Transportation technology is no exception: the single largest element responsible for the high-output power requirements of internal combustion engines had always been the need to overcome friction. For the same reason, all mechanical means of producing energy for transportation systems also require copious amounts of lubrication, adding another major source of environmental impact from petroleum waste products (Rodrigue, 2010).
The physical mechanics of thermal friction also contributes greatly to the pollution of the environment by virtue of the minute rubber particles from millions of truck and automobile tires continuously released into the atmosphere. In many cases, the materials used to manufacture rubber tires are highly toxic in the form of its absorption in soil and water (Rodrigue, 2010). More importantly, the gaseous release of carbon emissions from internal combustion engines contributes tremendously to acid rain and may account for as much as one-quarter of all nitrogen fallout on bodies of water. Naturally, this unnatural chemical change introduced to the ecosystem accounts for numerous types of disruption to delicate habitats of indigenous biological organisms (Rodrigue, 2010).
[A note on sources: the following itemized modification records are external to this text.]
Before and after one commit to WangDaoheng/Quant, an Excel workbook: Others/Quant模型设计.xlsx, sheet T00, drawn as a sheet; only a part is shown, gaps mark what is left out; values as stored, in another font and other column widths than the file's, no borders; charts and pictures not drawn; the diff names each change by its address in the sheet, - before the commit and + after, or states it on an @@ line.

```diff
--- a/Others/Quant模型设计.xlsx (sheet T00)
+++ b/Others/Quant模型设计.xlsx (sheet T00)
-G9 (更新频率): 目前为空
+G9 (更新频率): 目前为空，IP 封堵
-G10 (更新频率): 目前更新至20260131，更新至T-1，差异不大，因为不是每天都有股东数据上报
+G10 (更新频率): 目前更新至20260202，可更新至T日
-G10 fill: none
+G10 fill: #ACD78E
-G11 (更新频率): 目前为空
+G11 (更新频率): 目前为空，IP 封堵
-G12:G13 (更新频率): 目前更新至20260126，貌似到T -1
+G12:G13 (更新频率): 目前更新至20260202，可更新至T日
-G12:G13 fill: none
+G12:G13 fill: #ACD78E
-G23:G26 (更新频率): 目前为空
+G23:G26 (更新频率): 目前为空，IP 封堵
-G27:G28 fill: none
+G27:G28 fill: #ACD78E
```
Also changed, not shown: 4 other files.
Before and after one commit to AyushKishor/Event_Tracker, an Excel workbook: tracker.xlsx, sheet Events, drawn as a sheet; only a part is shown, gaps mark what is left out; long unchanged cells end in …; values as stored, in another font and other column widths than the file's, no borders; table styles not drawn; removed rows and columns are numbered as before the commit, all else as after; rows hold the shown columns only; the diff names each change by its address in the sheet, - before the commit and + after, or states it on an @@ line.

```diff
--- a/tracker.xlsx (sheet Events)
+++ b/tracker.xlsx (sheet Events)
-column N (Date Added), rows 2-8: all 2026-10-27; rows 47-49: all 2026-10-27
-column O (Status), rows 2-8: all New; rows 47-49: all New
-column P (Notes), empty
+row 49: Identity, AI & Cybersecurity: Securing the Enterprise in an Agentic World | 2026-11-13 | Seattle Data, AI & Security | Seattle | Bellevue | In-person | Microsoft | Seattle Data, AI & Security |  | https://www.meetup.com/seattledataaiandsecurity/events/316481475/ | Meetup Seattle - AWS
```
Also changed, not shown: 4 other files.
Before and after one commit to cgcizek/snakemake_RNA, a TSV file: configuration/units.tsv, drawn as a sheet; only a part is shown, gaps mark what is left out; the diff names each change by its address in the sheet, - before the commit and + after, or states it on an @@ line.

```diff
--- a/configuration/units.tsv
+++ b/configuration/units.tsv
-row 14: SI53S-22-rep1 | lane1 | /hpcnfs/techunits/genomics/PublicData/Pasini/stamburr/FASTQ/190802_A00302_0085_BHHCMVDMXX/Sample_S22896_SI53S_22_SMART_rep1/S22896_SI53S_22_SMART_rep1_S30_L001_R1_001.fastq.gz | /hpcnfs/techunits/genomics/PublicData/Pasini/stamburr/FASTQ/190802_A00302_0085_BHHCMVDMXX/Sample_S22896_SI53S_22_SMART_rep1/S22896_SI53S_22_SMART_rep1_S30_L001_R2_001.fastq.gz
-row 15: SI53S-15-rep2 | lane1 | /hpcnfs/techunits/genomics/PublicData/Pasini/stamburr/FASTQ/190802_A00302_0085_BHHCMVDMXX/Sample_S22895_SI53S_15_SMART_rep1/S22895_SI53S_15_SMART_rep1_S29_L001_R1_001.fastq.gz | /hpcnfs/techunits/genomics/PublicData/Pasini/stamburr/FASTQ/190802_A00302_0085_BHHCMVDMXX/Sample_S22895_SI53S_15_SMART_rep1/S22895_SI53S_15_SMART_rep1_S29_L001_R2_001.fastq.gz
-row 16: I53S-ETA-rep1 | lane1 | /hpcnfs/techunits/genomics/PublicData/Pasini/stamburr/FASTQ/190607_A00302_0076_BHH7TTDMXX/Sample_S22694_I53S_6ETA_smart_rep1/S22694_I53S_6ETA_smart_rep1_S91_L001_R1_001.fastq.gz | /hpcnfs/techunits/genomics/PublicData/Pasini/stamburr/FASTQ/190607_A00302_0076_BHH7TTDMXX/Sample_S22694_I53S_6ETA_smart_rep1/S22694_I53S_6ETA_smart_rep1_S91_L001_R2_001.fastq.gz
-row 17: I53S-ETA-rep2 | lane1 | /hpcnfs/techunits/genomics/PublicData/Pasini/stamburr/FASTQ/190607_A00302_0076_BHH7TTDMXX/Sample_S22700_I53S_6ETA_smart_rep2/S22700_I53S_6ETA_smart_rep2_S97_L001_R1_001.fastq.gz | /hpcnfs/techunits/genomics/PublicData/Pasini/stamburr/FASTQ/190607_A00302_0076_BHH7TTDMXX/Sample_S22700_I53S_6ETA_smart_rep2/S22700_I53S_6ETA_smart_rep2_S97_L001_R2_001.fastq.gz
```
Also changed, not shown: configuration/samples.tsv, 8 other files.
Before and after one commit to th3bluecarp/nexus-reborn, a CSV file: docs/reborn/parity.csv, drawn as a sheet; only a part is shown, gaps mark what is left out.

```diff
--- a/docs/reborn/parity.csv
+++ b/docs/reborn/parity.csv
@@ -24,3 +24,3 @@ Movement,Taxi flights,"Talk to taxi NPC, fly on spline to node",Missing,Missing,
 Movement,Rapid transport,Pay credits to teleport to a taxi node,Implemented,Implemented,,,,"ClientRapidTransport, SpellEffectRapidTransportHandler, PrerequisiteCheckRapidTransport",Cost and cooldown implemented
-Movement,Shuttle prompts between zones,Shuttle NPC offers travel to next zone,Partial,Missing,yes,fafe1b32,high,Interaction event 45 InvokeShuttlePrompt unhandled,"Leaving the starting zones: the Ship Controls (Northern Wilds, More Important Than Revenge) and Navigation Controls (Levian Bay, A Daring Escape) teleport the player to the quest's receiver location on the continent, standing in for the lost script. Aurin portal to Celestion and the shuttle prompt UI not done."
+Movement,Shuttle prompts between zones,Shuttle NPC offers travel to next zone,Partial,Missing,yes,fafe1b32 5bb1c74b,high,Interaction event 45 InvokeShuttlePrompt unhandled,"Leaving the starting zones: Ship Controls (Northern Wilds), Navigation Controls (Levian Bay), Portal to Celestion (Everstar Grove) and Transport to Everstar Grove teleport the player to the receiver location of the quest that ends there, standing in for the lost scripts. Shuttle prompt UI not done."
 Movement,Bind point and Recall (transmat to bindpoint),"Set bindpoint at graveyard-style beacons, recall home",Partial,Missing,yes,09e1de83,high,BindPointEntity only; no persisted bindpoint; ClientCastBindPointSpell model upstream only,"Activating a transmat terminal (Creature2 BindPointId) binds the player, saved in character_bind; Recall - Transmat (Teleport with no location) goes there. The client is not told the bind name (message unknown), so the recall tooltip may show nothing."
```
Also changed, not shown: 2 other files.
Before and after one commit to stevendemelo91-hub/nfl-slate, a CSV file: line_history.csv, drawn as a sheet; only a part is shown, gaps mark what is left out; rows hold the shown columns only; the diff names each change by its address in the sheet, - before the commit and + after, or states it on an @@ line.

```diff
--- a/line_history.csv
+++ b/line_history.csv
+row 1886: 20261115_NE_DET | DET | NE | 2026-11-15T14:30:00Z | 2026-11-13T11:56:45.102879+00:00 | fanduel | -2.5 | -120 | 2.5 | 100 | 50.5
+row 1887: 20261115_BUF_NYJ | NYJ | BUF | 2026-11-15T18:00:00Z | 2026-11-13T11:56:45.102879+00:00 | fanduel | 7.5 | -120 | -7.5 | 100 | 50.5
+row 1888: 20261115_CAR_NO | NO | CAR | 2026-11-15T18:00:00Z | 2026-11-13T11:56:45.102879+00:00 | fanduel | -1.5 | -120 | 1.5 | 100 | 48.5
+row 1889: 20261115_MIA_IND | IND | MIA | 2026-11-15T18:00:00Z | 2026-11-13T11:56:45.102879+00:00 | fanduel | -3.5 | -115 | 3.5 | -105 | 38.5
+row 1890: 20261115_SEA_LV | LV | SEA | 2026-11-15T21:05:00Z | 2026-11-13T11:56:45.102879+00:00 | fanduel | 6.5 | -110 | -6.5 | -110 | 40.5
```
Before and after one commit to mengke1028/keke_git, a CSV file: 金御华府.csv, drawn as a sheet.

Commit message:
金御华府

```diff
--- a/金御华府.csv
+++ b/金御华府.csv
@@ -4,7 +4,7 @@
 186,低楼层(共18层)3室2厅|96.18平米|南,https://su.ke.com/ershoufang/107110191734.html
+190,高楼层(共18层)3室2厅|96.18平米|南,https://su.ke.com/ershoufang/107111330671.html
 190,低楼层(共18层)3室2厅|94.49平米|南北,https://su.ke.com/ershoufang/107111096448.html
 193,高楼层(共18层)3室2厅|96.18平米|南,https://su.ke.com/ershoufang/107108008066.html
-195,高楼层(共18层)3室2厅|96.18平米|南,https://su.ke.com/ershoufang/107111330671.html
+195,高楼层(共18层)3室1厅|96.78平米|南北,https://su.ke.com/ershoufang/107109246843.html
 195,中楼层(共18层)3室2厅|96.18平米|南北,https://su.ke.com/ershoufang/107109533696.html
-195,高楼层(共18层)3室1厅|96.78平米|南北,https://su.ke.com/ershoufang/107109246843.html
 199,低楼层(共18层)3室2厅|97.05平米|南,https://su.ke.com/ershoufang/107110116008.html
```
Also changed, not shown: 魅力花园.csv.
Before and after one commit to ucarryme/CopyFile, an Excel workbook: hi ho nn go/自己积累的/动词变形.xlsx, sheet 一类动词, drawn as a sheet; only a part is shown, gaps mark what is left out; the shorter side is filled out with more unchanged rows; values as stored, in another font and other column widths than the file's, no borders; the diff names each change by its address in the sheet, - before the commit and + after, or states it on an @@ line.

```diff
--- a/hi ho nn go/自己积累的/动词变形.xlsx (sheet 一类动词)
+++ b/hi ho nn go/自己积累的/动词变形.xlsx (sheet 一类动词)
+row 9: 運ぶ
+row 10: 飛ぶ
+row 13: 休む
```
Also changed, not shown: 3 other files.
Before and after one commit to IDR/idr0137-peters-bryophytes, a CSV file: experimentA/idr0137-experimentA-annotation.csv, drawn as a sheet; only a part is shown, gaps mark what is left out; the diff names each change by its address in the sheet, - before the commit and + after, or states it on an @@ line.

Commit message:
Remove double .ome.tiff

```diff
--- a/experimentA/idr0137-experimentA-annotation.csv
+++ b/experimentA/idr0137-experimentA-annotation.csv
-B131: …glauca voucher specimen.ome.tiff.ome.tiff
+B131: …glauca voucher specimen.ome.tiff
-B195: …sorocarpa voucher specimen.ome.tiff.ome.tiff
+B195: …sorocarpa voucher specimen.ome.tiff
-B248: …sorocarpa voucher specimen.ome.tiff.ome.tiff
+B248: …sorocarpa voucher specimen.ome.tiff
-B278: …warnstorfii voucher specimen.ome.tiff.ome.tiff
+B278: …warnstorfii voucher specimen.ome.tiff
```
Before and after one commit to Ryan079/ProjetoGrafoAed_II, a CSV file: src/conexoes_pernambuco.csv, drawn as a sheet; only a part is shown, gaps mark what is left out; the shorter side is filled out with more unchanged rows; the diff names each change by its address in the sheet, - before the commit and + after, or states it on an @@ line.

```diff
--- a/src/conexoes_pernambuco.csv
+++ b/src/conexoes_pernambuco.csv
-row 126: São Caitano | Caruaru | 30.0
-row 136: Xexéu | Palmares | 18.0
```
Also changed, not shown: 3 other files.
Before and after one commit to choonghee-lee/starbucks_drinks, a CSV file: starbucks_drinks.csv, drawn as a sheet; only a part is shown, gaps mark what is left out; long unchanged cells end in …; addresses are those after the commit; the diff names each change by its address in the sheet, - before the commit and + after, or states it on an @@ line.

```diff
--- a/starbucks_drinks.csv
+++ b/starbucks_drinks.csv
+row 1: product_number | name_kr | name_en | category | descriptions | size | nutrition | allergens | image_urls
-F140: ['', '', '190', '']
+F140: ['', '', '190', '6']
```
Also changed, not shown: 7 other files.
Over time, the continuous exposure of road surfaces and infrastructure to acid rain and the constant mechanical loading and unloading of many tons of commercial traffic combines to erode the physical and structural integrity of the roads and infrastructure supports themselves (Rodrigue, 2010).
Roads and infrastructure left in states of disrepair pose safety risks to all vehicles using those roads and, in many cases, to the surrounding communities as well. Ironically, even the repairs necessary to prevent those potential negative consequences are associated with their own independent potential risks to the environment. Specifically, the very construction processes necessary to repair roads and infrastructure utilize additional commercial transportation and also chemical and other byproducts of those construction processes that become additional sources of pollution and artificial changes to the ecosystem that threaten the environment (Rodrigue, 2010).
In that regard, the most realistic solutions include developing alternate forms of energy production (such as electrical power) for transportation systems and the economization of loading to minimize inefficiency and waste in commercial transportation. Finally, the prompt, continuous, and timely repair of roads and infrastructure to protect them as much as possible from long-term damage would avoid much of the.